So here we have a group of filmmakers that broke free from the existing rules and encouraged others to do so as well: liberté. Furthermore, these filmmakers lowered production costs by introducing a whole new approach to filmmaking, which involved handheld filming, recording sound on location, and writing scenarios themselves. This transformed the film business from being elitist to approachable: égalité. Finally, the directors of the French New Wave collaborated on a lot of projects and stimulated each other to keep making better films: fraternité.
Now that I’ve got that analogy out of the way, I want to focus on one of the most influential successions of the French New Wave: its radical editing.
The Best Part?
In the period after World War II, cinemagoers became used to Hollywood continuity editing, meaning a logical progression through time and space. The idea behind continuity editing was that it had to be invisible: the spectator must not notice that he’s watching a film, but rather has to be immersed within the story. Continuity editing was thought of as a fundamental rule. Guess what? A French filmmakers broke this rule. In his explosive debut film À Bout de Souffle, Jean-Luc Godard introduced the (now very common) jump cut: a cut that undermines space and time. He didn’t want to make his interventions invisible, like Hollywood. He wanted the audience to notice the construction behind the film. Look at how this sequence from À Bout de Souffle was edited:
This was extremely radical at the time, though these days the jump cut is integrated in most films and videos. I would even say that it has become emblematic for the postmodern society in which we, Riparian Citizens, are used to receiving information in fragments.

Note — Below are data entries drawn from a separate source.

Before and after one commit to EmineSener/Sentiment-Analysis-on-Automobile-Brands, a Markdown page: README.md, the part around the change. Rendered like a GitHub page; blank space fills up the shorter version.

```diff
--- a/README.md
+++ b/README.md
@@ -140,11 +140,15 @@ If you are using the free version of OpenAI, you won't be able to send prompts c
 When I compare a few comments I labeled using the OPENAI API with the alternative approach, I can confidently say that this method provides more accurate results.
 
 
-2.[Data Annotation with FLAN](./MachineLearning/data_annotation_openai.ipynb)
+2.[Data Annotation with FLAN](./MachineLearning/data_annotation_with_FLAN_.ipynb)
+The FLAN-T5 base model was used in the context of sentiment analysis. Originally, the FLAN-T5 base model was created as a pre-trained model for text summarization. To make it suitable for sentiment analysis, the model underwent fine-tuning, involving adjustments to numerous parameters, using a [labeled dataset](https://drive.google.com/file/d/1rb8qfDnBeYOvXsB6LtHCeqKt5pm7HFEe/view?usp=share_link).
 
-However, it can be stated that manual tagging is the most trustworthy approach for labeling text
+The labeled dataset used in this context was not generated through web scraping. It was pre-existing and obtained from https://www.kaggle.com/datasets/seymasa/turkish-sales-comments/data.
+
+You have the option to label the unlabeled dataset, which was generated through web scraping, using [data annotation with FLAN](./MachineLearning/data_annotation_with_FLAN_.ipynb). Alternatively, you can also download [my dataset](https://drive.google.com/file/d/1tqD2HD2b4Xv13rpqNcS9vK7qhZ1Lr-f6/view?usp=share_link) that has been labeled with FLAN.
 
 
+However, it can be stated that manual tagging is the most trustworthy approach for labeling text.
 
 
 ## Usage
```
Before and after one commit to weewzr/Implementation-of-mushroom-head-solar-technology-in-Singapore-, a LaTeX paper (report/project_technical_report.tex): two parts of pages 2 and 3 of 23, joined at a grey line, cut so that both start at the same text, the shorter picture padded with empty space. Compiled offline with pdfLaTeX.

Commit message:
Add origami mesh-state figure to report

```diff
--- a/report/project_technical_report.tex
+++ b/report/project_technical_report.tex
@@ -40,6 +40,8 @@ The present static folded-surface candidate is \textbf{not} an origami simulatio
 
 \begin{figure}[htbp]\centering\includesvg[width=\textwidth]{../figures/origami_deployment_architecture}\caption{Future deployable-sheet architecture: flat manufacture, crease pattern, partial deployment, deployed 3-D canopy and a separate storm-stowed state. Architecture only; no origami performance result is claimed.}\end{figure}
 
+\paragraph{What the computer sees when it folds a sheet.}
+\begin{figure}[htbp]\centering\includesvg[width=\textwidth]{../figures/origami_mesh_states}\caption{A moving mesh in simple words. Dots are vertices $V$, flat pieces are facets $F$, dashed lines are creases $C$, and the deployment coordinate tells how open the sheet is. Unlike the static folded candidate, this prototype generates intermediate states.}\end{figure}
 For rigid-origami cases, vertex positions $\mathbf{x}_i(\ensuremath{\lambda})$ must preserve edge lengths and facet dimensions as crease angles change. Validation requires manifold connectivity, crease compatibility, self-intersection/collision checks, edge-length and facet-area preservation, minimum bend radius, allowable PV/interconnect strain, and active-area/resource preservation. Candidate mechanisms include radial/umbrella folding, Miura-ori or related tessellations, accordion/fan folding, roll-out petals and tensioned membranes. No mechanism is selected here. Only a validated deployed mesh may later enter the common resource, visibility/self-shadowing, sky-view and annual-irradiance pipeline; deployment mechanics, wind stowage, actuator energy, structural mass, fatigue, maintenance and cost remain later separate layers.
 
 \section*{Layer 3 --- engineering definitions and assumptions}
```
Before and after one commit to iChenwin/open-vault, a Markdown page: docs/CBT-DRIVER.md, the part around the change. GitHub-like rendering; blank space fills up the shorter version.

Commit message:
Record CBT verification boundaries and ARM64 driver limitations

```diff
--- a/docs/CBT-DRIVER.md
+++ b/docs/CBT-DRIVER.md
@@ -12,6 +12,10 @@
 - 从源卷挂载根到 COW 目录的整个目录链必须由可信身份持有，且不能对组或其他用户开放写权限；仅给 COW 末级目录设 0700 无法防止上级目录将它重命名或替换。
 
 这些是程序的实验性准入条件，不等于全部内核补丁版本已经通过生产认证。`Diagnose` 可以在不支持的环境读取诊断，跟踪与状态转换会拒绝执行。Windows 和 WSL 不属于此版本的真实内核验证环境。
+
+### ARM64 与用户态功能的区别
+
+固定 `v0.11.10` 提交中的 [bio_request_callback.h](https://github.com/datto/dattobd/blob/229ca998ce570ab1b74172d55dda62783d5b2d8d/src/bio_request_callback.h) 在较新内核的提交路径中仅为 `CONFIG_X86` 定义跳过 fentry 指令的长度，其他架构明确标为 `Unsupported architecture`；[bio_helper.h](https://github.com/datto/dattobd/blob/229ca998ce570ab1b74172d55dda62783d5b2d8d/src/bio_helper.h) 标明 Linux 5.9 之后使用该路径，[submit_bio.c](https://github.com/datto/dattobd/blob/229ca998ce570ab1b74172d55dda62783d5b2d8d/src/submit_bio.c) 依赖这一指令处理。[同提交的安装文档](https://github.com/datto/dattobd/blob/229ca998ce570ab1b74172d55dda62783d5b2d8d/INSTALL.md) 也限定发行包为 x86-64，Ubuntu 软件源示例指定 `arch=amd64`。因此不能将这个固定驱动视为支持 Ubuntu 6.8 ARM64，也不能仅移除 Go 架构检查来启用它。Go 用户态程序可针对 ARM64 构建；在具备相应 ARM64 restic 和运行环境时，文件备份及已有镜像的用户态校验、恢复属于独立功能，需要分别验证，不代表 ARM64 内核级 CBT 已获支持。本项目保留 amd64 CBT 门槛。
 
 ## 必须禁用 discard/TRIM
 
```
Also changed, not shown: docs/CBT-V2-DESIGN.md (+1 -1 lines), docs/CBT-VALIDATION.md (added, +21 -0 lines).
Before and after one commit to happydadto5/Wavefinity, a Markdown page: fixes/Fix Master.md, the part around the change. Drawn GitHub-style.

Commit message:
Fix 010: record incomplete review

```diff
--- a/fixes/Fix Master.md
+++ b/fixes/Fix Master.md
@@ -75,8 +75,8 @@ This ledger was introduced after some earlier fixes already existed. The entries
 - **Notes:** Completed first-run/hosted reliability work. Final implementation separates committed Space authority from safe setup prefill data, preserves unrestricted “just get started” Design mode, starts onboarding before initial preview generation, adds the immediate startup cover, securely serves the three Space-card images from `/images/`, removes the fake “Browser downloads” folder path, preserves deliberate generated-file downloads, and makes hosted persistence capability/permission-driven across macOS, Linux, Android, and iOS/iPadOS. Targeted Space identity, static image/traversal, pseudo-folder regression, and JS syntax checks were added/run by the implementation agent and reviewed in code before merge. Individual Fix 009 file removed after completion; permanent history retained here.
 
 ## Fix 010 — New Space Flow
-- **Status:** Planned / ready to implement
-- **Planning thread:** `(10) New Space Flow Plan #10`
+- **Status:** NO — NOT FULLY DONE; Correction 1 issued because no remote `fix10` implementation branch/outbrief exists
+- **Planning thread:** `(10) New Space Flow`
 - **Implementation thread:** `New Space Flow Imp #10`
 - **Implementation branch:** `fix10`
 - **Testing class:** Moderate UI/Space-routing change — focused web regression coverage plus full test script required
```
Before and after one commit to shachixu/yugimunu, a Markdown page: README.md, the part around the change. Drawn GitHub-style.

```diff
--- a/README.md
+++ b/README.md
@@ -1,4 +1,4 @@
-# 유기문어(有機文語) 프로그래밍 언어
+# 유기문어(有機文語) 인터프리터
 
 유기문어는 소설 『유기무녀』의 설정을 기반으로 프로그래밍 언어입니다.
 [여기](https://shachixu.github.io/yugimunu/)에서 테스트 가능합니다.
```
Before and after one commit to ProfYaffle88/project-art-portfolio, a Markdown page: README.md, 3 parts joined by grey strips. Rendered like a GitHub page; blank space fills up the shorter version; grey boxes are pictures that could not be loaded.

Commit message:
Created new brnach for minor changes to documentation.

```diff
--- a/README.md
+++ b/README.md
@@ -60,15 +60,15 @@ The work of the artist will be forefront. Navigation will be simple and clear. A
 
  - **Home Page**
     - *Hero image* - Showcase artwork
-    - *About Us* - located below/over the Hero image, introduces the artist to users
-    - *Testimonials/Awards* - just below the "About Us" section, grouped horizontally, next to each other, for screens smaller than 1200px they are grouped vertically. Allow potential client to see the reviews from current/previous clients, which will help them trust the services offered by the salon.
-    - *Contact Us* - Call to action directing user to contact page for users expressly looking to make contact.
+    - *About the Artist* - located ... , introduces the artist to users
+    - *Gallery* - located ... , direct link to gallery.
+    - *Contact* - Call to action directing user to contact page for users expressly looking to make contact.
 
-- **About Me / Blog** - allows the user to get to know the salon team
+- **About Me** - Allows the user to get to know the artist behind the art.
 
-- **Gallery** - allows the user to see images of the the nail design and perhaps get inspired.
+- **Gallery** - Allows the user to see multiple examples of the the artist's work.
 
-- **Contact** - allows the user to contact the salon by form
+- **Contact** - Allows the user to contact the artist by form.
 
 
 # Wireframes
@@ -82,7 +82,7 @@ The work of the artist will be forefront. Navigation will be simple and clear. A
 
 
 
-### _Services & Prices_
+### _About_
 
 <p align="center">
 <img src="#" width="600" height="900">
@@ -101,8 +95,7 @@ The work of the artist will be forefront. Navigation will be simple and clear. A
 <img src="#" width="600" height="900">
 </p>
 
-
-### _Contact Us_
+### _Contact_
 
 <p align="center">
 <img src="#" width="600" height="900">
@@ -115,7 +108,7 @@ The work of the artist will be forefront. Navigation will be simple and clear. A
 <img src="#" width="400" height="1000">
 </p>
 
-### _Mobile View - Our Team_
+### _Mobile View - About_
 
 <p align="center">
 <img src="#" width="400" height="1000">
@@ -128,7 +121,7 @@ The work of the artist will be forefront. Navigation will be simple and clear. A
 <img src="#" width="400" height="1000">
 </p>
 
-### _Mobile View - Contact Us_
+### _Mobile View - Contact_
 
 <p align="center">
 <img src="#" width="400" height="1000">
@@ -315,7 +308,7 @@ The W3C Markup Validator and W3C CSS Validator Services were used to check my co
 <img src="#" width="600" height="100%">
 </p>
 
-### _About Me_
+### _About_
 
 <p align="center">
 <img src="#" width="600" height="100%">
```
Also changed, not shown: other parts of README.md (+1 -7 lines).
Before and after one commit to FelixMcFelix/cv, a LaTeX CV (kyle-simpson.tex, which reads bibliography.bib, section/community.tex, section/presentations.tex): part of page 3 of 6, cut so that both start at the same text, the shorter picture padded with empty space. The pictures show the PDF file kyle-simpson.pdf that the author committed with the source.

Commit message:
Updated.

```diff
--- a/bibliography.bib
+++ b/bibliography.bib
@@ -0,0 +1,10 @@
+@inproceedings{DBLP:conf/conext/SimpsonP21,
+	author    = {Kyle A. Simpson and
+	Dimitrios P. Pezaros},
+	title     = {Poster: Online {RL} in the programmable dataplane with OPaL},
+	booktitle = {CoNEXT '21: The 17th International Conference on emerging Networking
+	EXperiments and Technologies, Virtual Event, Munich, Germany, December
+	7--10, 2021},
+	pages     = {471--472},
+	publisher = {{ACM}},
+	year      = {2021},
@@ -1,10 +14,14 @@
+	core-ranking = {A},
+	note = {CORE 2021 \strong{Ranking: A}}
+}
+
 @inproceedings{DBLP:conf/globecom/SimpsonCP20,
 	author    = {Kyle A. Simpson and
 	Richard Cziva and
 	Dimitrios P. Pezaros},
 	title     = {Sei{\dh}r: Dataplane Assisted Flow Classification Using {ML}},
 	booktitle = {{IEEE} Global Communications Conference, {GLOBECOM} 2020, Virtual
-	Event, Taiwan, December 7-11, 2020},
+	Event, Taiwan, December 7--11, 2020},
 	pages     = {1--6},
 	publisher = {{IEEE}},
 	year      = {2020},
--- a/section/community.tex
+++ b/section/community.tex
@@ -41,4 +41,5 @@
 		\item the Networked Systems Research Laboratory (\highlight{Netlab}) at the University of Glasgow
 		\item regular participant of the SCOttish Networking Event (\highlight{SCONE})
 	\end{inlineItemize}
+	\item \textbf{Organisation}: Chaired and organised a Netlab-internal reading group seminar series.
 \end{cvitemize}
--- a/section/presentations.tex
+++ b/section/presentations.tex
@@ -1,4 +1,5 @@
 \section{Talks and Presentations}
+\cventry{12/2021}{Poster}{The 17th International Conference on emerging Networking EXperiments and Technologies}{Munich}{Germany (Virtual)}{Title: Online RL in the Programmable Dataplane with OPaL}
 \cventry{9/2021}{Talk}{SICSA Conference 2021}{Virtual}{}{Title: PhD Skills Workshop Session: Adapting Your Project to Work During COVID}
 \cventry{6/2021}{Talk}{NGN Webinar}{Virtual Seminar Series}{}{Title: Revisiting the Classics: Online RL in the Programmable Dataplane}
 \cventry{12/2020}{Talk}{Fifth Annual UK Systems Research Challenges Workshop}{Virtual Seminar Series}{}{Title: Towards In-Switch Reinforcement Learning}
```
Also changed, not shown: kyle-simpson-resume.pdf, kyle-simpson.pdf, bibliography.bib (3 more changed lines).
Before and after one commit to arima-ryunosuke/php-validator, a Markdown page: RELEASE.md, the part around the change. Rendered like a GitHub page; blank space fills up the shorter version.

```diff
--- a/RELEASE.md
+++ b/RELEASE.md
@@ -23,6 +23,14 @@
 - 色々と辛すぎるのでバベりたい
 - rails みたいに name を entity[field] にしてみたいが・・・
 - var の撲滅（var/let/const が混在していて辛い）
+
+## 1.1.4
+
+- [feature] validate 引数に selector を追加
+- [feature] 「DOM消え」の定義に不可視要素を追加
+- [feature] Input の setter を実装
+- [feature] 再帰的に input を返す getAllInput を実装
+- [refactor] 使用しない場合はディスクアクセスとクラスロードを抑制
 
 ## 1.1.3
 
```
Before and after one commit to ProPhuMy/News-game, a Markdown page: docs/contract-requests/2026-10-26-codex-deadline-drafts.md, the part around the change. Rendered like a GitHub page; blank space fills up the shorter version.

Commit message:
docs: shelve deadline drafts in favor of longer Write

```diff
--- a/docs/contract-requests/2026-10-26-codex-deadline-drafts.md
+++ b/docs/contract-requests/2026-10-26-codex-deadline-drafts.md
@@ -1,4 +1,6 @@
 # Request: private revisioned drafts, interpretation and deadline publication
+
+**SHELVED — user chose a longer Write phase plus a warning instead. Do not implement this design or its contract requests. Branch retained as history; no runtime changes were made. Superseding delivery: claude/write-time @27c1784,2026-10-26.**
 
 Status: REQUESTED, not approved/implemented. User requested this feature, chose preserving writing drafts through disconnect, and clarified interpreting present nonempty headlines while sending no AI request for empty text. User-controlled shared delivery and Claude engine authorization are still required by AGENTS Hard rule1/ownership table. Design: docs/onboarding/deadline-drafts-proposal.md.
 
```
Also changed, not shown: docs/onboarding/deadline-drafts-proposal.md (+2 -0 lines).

The idea of constantly reminding the spectator that he is looking at a construction gave new dimensions to the watching and making of films. Both filmmakers and audiences did it from a sort of meta perspective. The following clip from Godard’s Vivre sa Vie shows this idea perfectly.
Godard edited the shots on the rhythm of the firing machine gun. The editing points directly to the film experience itself: we, as spectators, cannot ignore the jarring cuts and are therefore reminded of the fact that we’re watching a construction. We are made to immediately reflect upon our own spectatorship.
How Can You Actually Use This?
So, in short, the directors of the French New Wave made it possible to tell more in less time; to compress information, as it were. In an earlier blog I touched upon the power of the brain to process images extremely quickly. The introduction of the jump cut gave directors and editors a new option, a way to bring across information quickly. This would go on to become a very fundamental aim of online videos: show as much as possible in a short amount of time. Grab the audience’s attention by using clever imagery, edited in high speed.
For this, we have the French to thank.